An excerpt from www.HouseOfNames.com archives copyright © 2000 - 2016
Origins Available: German, Irish
The Buttler surname came to Ireland with the Anglo- Norman invasion of the 12th century, led by the forces of Strongbow. The surname came from a common occupational name for a wine steward or the chief servant of a medieval household. In royal households, the title denoted a high-ranking officer whose duties as a wine steward were merely nominal. Occupational surnames, such as Buttler were much quite common to the Anglo-Norman culture, and virtually unknown in Gaelic Irish. The prefix le, meaning the, in French was often used by the early Strongbownians to link a person's first and name and surname. Eventually these prefixes were dropped or became fused onto the beginning of the surname. The surname Buttler is derived from Anglo-French "butuiller," which comes from the Old French word "bouteillier." These words are ultimately derived from the Latin words "buticularius," and "buticula," which mean "bottle." The Gaelic form of the surname Buttler is de Buitléir.

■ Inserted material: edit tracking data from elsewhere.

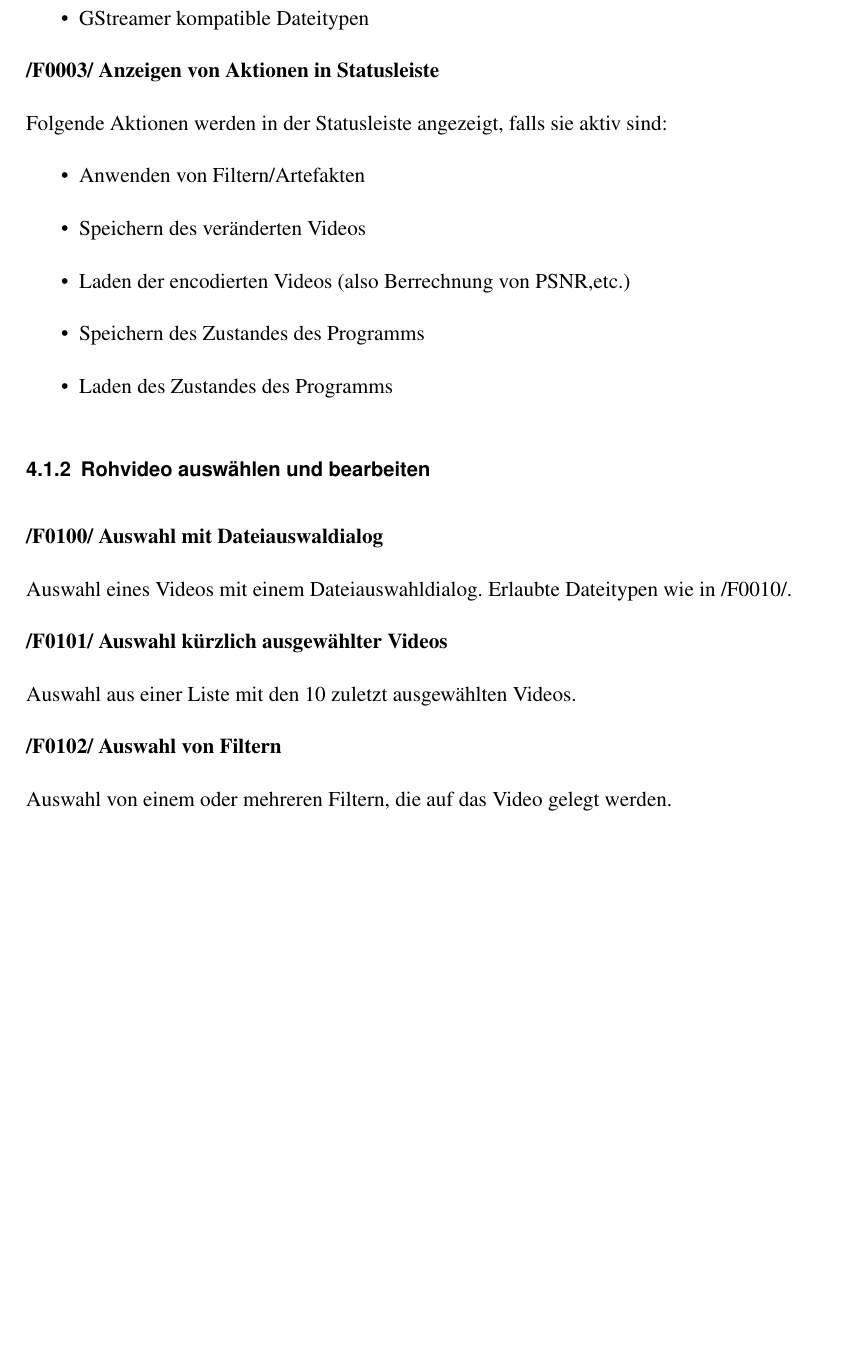
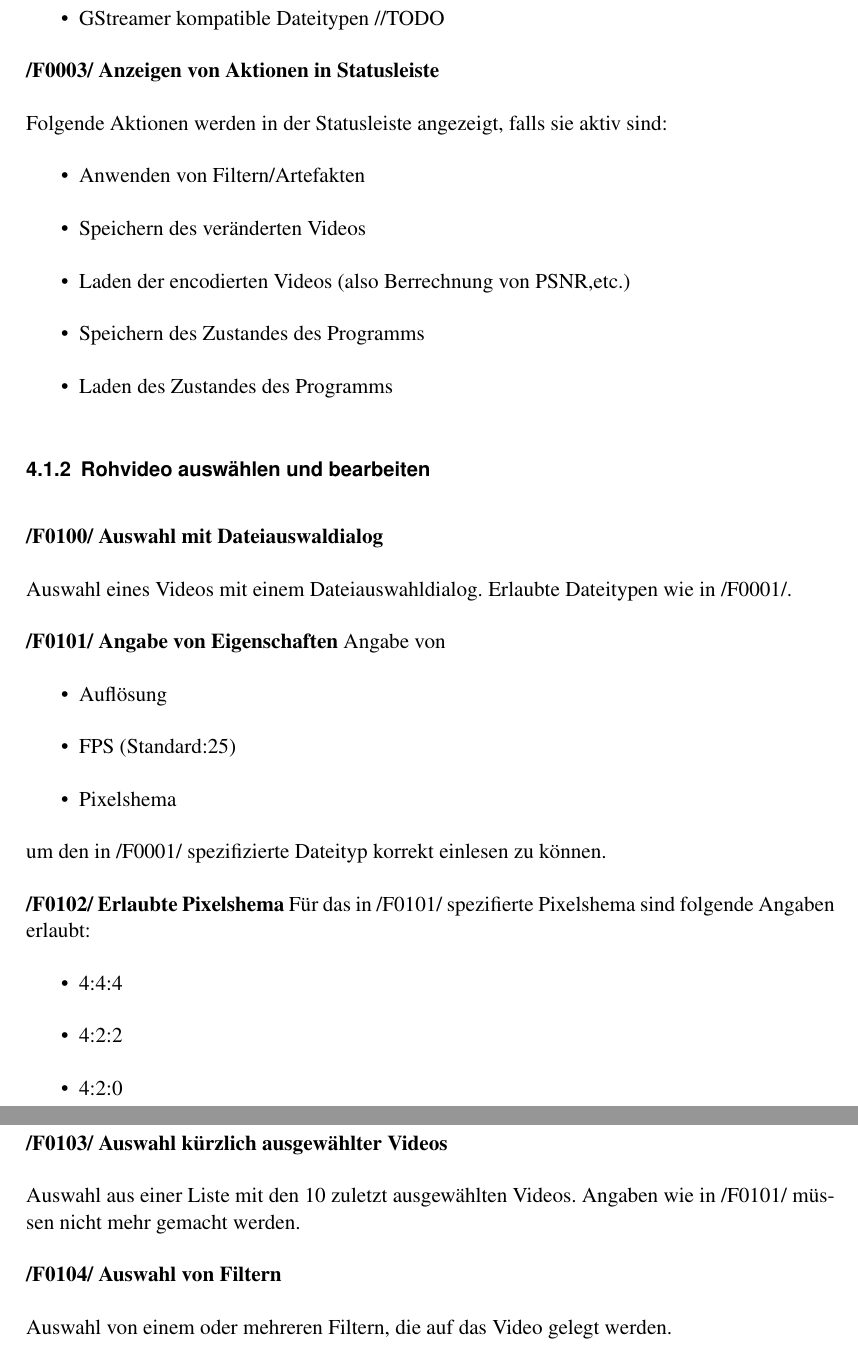
Before and after one commit to SuppenGeist/pse-ws1516-videoencoder-ta, a LaTeX document (Pflichtenheft/Pflichtenheft.tex): part of page 10 of 29 before the commit and two parts of pages 10 and 11 of 30 after it, the two joined at a grey line, cut so that both start at the same text, the shorter picture padded with empty space. Compiled offline with pdfLaTeX.

Commit message:
Do further changes

```diff
--- a/Pflichtenheft/Pflichtenheft.tex
+++ b/Pflichtenheft/Pflichtenheft.tex
@@ -148,7 +148,7 @@ Videos können mit folgenden Steuerelementen angeschaut werden:
 \newpage
 \textbf{/F0002/ Akzeptierte encodede Dateitypen}
 \begin{itemize}
-\item GStreamer kompatible Dateitypen
+\item GStreamer kompatible Dateitypen //TODO
 \end{itemize}
 
 \textbf{/F0003/ Anzeigen von Aktionen in Statusleiste}
@@ -164,13 +164,32 @@ Folgende Aktionen werden in der Statusleiste angezeigt, falls sie aktiv sind:
 \subsubsection{Rohvideo auswählen und bearbeiten}
 \textbf{/F0100/ Auswahl mit Dateiauswaldialog}
 
-Auswahl eines Videos mit einem Dateiauswahldialog. Erlaubte Dateitypen wie in /F0010/.
+Auswahl eines Videos mit einem Dateiauswahldialog. Erlaubte Dateitypen wie in /F0001/.
 
-\textbf{/F0101/ Auswahl kürzlich ausgewählter Videos}
+\textbf{/F0101/ Angabe von Eigenschaften}
+Angabe von
+\begin{itemize}
+\item Auflösung
+\item FPS (Standard:25)
+\item Pixelshema
+\end{itemize}
+um den in /F0001/ spezifizierte Dateityp korrekt einlesen zu können.
 
-Auswahl aus einer Liste mit den 10 zuletzt ausgewählten Videos.
+\textbf{/F0102/ Erlaubte Pixelshema}
+Für das in /F0101/ spezifierte Pixelshema sind folgende Angaben erlaubt:
+\begin{itemize}
+\item 4:4:4
+\item 4:2:2
+\item 4:2:0
+\item 4:1:1
+\end{itemize}
 
-\textbf{/F0102/ Auswahl von Filtern}
+\textbf{/F0103/ Auswahl kürzlich ausgewählter Videos}
+
+Auswahl aus einer Liste mit den 10 zuletzt ausgewählten Videos. Angaben wie in /F0101/ müssen
+nicht mehr gemacht werden.
+
+\textbf{/F0104/ Auswahl von Filtern}
 
 Auswahl von einem oder mehreren Filtern, die auf das Video gelegt werden.
 
```
Also changed, not shown: Pflichtenheft/Pflichtenheft.pdf, Pflichtenheft/Pflichtenheft.tex (2 more changed lines).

Church officials and medieval scribes spelled names as they sounded; therefore, single person, could have his name spelt many different ways during their lifetime. While investigating the origins of the name Buttler, many spelling variations were encountered, including: Butler, Buttler, McRichard and others.
First found in the ancient territory of Ormond (now parts of County Kilkenny, Wexford and north Tipperary). The first on record was Theobald FitzWalter, a distinguished Norman noble who accompanied Strongbow and was created the Chief Butler of Ireland in 1177. His descendents began to use the surname around the year 1220. His direct descendant became Earl of Ormond in 1328 and their stronghold was Kilkenny castle. The family were rivals of the powerful Fitzgeralds and their kin, and the effective government of Ireland was held by one or the other of these two great Norman houses until the death of the Great Duke of Ormond in 1688. Many members of the family were ardent Jacobites, including the Abbé James Butler of Nantes, who was chaplain to "Bonnie Prince Charlie" during the last Jacobite uprising of 1745.
This web page shows only a small excerpt of our Buttler research. Another 261 words (19 lines of text) covering the years 1250, 1359, 1405, 1382, 1391, 1386, 1384, 1392, 1401, 1388, 1389, 1397, 1390, 1467, 1539, 1496, 1546, 1531, 1614, 1601, 1653, 1650, 1627, 1667, 1652, 1740, 1704 and 1745 are included under the topic Early Buttler History in all our PDF Extended History products.
Another 535 words (38 lines of text) are included under the topic Early Buttler Notables in all our PDF Extended History products.
In the 1840s, Ireland experienced a mass exodus to North America due to the Great Potato Famine. These families wanted to escape from hunger and disease that was ravaging their homeland. With the promise of work, freedom and land overseas, the Irish looked upon British North America and the United States as a means of hope and prosperity. Those that survived the journey were able to achieve this through much hard work and perseverance. Early immigration and passenger lists revealed many bearing the name Buttler:
Buttler Settlers in United States in the 17th Century
Buttler Settlers in United States in the 18th Century
Buttler Settlers in United States in the 19th Century
Buttler Settlers in Canada in the 18th Century
Buttler Settlers in New Zealand in the 19th Century
The Buttler Family Crest was acquired from the Houseofnames.com archives. The Buttler Family Crest was drawn according to heraldic standards based on published blazons. We generally include the oldest published family crest once associated with each surname.
This page was last modified on 15 October 2013 at 09:40.